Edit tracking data

* * *

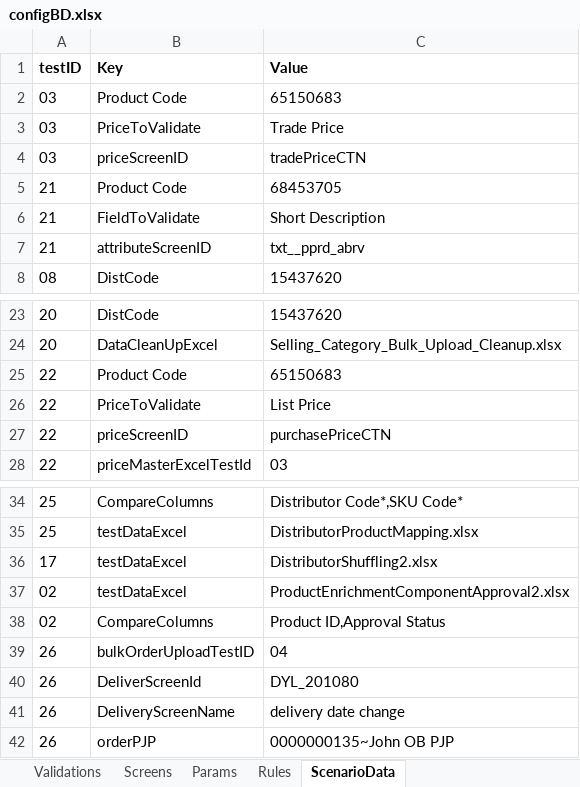
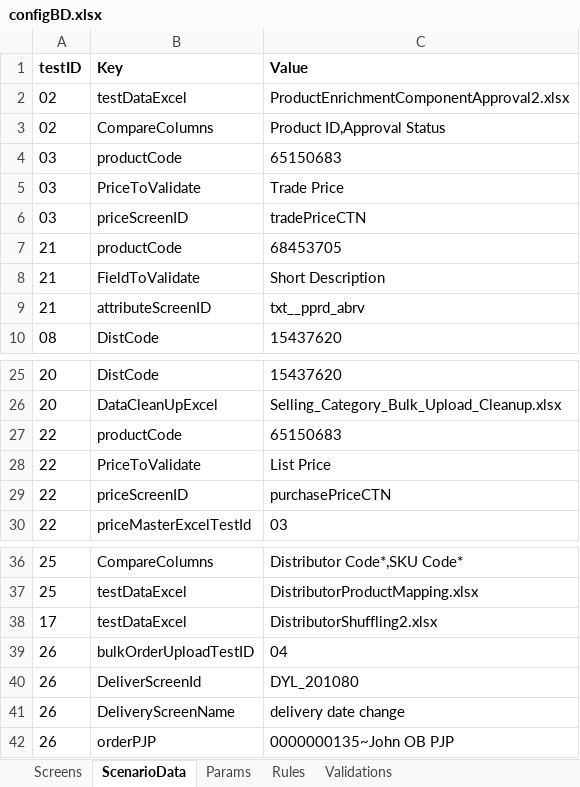
Before and after one commit to hadiimran00/ExcelGenerator, an Excel workbook: ResourcesBD/configBD.xlsx, sheet ScenarioData, drawn as a sheet; only a part is shown, gaps mark what is left out; values as stored, in another font and other column widths than the file's, no borders; addresses are those after the commit; the diff covers the shown part only; the diff names each change by its address in the sheet, - before the commit and + after, or states it on an @@ line.

```diff
--- a/ResourcesBD/configBD.xlsx (sheet ScenarioData)
+++ b/ResourcesBD/configBD.xlsx (sheet ScenarioData)
@@ sheet tab order changed: Screens | ScenarioData | Params | Rules | Validations @@
@@ row 37 moved to row 2: 02 @@
@@ row 38 moved to row 3: 02 @@
-B4 (Key): Product Code
+B4 (Key): productCode
-B7 (Key): Product Code
+B7 (Key): productCode
-B27 (Key): Product Code
+B27 (Key): productCode
```
Also changed, not shown: 22 added rows and 2 edited cells elsewhere in this sheet, sheet Screens, sheet Params.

* * *

> DIRECTIONS FOR THIS TASK: Go through the records and show every line with the string "configBD" in it.

> ANSWER SPACE:
Before and after one commit to hadiimran00/ExcelGenerator, an Excel workbook: ResourcesBD/configBD.xlsx, sheet ScenarioData, drawn as a sheet; only a part is shown, gaps mark what is left out; values as stored, in another font and other column widths than the file's, no borders; addresses are those after the commit; the diff covers the shown part only; the diff names each change by its address in the sheet, - before the commit and + after, or states it on an @@ line.
--- a/ResourcesBD/configBD.xlsx (sheet ScenarioData)
+++ b/ResourcesBD/configBD.xlsx (sheet ScenarioData)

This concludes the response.